So, let’s get this straight.
Austin is responsible for picking up litter, paying for landfill space, clearing out the debris that clogs stormwater drainage pipes and protecting the wildlife along city waterways that could choke on discarded plastic bags.
But cities can’t regulate the disposable plastic bags that contribute to all those problems.
The Texas Supreme Court’s recent ruling striking down Laredo’s plastic bag ban, likely dooming similar bans in Austin and other cities, illustrates the absurdity of the tug-of-war over local control.
State officials use their power to dissolve local ordinances they don’t agree with. Cities are stuck with the costs — financial and otherwise — of problems they’re not allowed to address.
We’ve seen this show before, with the Legislature last year overturning the will of Austin voters on ride-hailing regulations for services like Uber and Lyft, and two years earlier overriding the decision by Denton voters to ban hydraulic fracking in their community.
Lawmakers couldn’t muster enough votes last year to kill city tree ordinances, outlaw transgender-friendly bathroom policies or further limit cities’ taxing abilities — all issues of local concern best left in the hands of local officials who are most responsive to the people they represent. But we expect the Legislature to resume those ideologically-driven battles when lawmakers return next year.
Indeed, if Gov. Greg Abbott had his way, there would be “a broad-based law by the state of Texas that says across the board, the state is going to pre-empt local regulations,” the governor told the Texas Conservative Coalition Research Institute last year.
While many of the local control battles have been waged at the statehouse, the plastic bag ban was decided by the all-Republican Texas Supreme Court, which opened its 19-page ruling by noting: “The roving, roiling debate over local control of public affairs has not, with increased age, lost any of its vigor.”
Nor have cities found a way to gain the upper hand, even when the benefit to the public is clear.
Austin’s plastic bag ban, which went into effect in 2013, led to Austinites using nearly 200 million fewer plastic bags a year, according to a 2015 report commissioned by the city. In that same report, crews with Austin’s Watershed Protection Department reported an “overwhelming decrease” in the bags they found littering waterways and clogging drainage areas, and the Austin Parks Foundation reported a 90 percent drop in plastic bags littering the city’s parks and trails.
Even so, Austin’s measure needed more work. The city ordinance allowed thicker, reusable plastic bags to be sold to customers who didn’t bring their own bags to the store. Unfortunately, far too many of those bags became throwaway items. Austinites sent an estimated 23 tons of those heavier plastic bags a year to the city’s recycling centers, the 2015 report found, nearly offsetting the benefit of keeping the single-use bags out of the recycling stream. And the recycling centers used by the city aren’t set up to recycle plastic film, so those bags end up in the landfill.
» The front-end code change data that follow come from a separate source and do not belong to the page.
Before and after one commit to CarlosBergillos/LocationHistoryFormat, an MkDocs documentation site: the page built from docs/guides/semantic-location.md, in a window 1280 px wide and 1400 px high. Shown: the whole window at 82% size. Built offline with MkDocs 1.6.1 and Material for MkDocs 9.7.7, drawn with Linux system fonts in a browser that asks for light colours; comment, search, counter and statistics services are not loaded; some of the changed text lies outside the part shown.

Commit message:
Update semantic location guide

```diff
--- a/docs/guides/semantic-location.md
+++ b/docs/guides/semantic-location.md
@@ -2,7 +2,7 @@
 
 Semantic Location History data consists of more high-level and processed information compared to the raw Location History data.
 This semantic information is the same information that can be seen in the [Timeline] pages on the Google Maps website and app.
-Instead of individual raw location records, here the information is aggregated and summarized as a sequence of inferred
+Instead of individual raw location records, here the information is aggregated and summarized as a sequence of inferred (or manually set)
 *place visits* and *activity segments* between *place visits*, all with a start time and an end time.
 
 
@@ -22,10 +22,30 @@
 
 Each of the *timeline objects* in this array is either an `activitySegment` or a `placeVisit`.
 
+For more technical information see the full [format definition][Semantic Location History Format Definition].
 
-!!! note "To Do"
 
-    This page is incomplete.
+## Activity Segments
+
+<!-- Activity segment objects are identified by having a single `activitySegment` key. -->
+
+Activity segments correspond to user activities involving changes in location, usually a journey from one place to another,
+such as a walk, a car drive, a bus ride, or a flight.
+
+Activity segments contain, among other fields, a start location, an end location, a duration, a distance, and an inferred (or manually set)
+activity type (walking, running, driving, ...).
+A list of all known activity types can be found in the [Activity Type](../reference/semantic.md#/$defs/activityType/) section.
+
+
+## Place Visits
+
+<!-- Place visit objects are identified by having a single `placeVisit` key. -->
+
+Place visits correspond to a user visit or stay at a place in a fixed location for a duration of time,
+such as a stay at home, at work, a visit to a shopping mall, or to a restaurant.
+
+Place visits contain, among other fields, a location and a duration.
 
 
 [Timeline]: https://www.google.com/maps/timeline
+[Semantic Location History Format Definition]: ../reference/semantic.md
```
Texas law prohibits cities from regulating “containers” or “packages” in the realm of managing garbage. The Texas Supreme Court extended the reading of that law to prohibit cities from regulating disposable plastic bags that may someday become litter. The court’s ruling took a statute that had the stated purpose of protecting the environment and reducing waste, and used it to nullify municipal plastic bag bans that serve those very goals.
Two justices issued a concurring opinion acknowledging these plastics “have become a scourge on the environment and an economic drain,” and they urged the Legislature to address the disposable bag problem. Given previous efforts by GOP lawmakers to nullify local bag bans, we’re not holding our breath.
Austin’s attorneys are still examining the ruling to determine how the city’s ordinance is affected. Whatever happens next, though, residents and businesses can take simple steps to protect the environment.
After five years of reaching for their reusable bags before walking into a store, many Austin residents have made this earth-friendly practice a part of their daily lives. Residents should continue using their reusable bags, recognizing we all benefit by keeping disposable plastic bags from polluting the landscape.
Retailers should show their support of Austin values by not restocking the disposable plastic bags — and by getting rid of the thicker, reusable plastic bags that also frequently end up in the trash as well.
Stores should still provide heavier paper bags, which are recyclable, for customers who need them. By continuing to charge customers for paper bags, retailers can encourage use of reusable bags, reminding the public that single-use bags carry a cost to the community.
The Texas Supreme Court made the wrong call on plastic bag bans — but Austin residents and retailers can still do the right thing.